PROBLEM TO SOLVE:
Each entry is to be retyped exactly as it appears. Leave the images out.

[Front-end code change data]
□ □ □ □ □
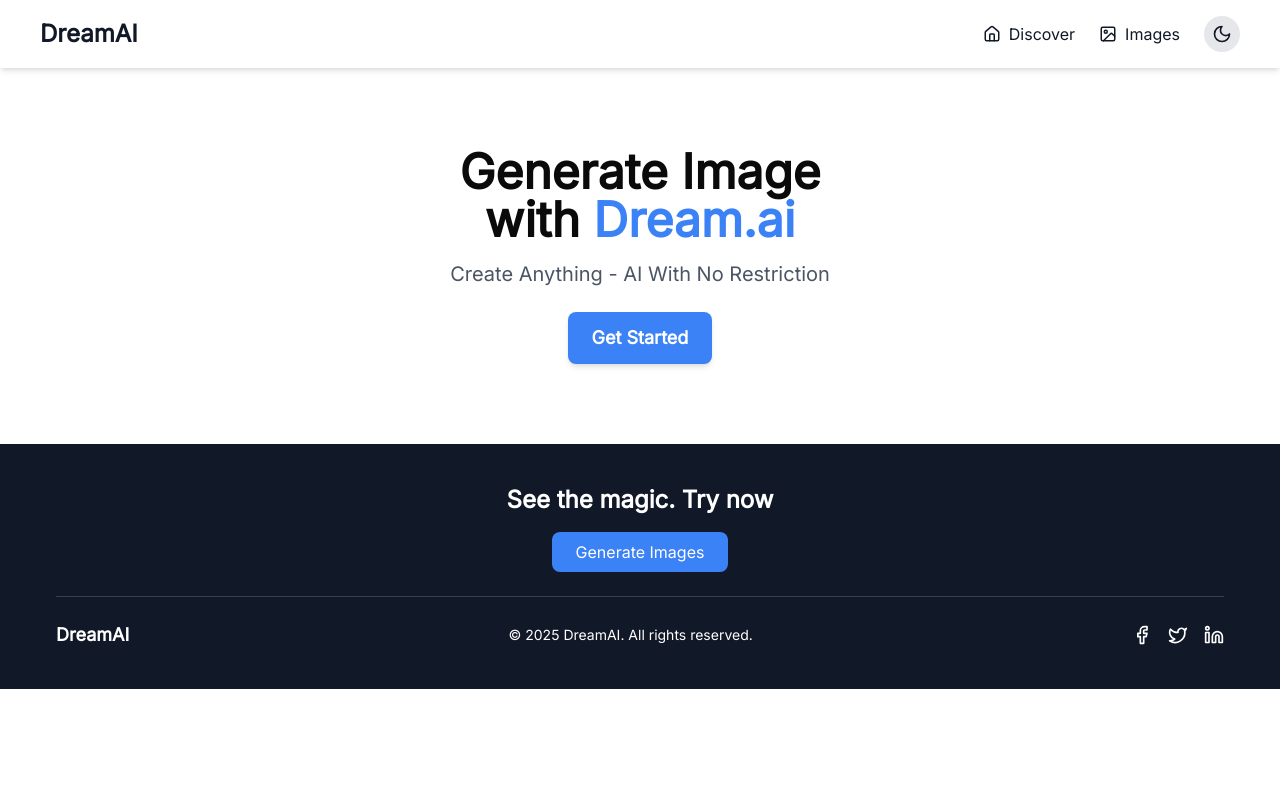
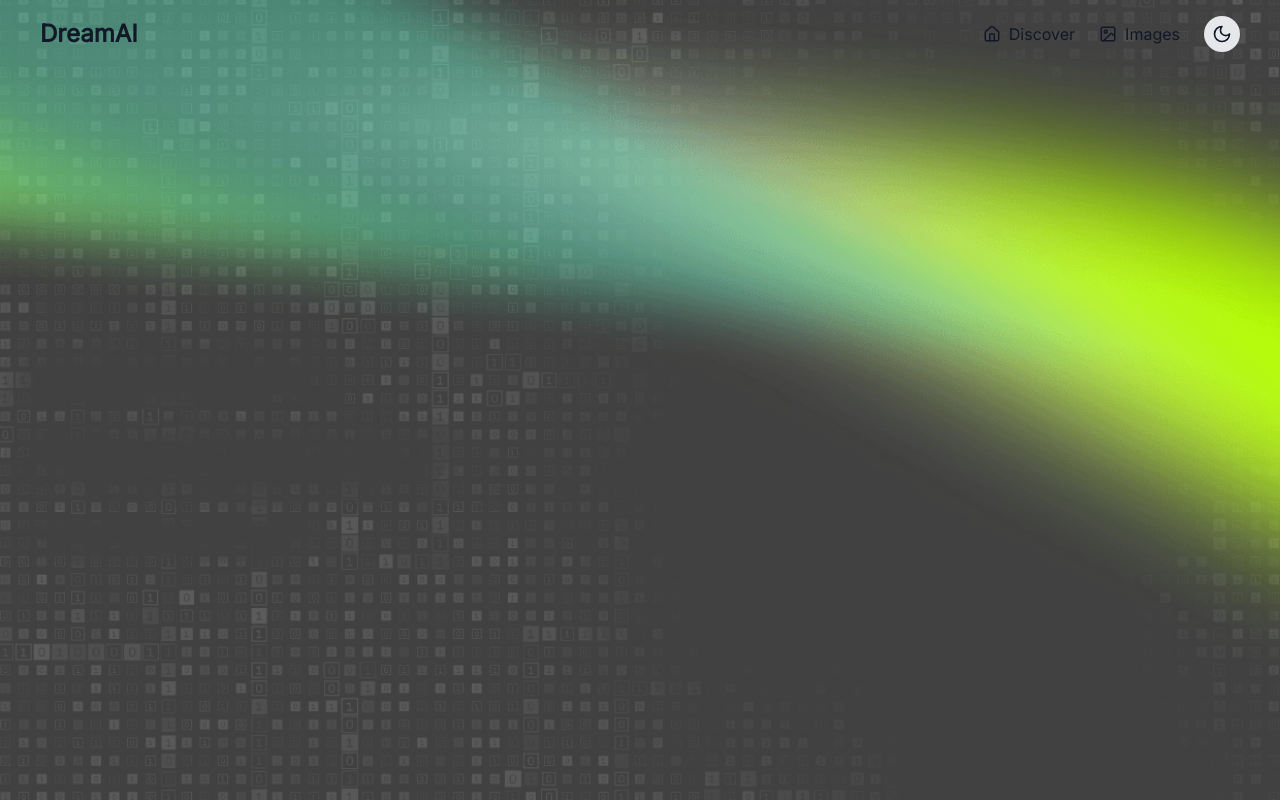
Before and after one commit to mdsajalali/dream-ai-client, a Next.js app: page / in a window 1280 px wide. Shown: the top 802 px of the page. Built offline with nearby package versions, Linux system fonts and the light colour scheme.

Commit message:
add: images

```diff
--- a/src/components/shared/Navbar.tsx
+++ b/src/components/shared/Navbar.tsx
@@ -33,7 +33,8 @@ const Navbar = () => {
   }, []);
 
   return (
-    <header className="bg-white shadow-md dark:bg-gray-800">
+    <div className="bg-[url('/images/banner-bg.png')] bg-cover bg-center min-h-screen w-full">
+      <header className="bg-[url('/images/banner-gradient-shape.svg')] z-[999] bg-cover bg-center min-h-screen w-full">
         <div className="max-w-[1200px] mx-auto px-4 lg:px-0 flex items-center justify-between py-4">
           {/* Logo */}
           <Link href="/" className="flex items-center space-x-2">
@@ -114,6 +115,7 @@ const Navbar = () => {
           </div>
         </div>
       </header>
+    </div>
   );
 };
 
```
Also changed, not shown: public/images/banner-bg.png (added), public/images/banner-gradient-shape.svg (added). Lines whose indentation alone changed are shown as unchanged.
□ □ □ □ □
TASK SOLUTION:
Before and after one commit to mdsajalali/dream-ai-client, a Next.js app: page / in a window 1280 px wide. Shown: the top 802 px of the page. Built offline with nearby package versions, Linux system fonts and the light colour scheme.

Commit message:
add: images

```diff
--- a/src/components/shared/Navbar.tsx
+++ b/src/components/shared/Navbar.tsx
@@ -33,7 +33,8 @@ const Navbar = () => {
   }, []);
 
   return (
-    <header className="bg-white shadow-md dark:bg-gray-800">
+    <div className="bg-[url('/images/banner-bg.png')] bg-cover bg-center min-h-screen w-full">
+      <header className="bg-[url('/images/banner-gradient-shape.svg')] z-[999] bg-cover bg-center min-h-screen w-full">
         <div className="max-w-[1200px] mx-auto px-4 lg:px-0 flex items-center justify-between py-4">
           {/* Logo */}
           <Link href="/" className="flex items-center space-x-2">
@@ -114,6 +115,7 @@ const Navbar = () => {
           </div>
         </div>
       </header>
+    </div>
   );
 };
 
```
Also changed, not shown: public/images/banner-bg.png (added), public/images/banner-gradient-shape.svg (added). Lines whose indentation alone changed are shown as unchanged.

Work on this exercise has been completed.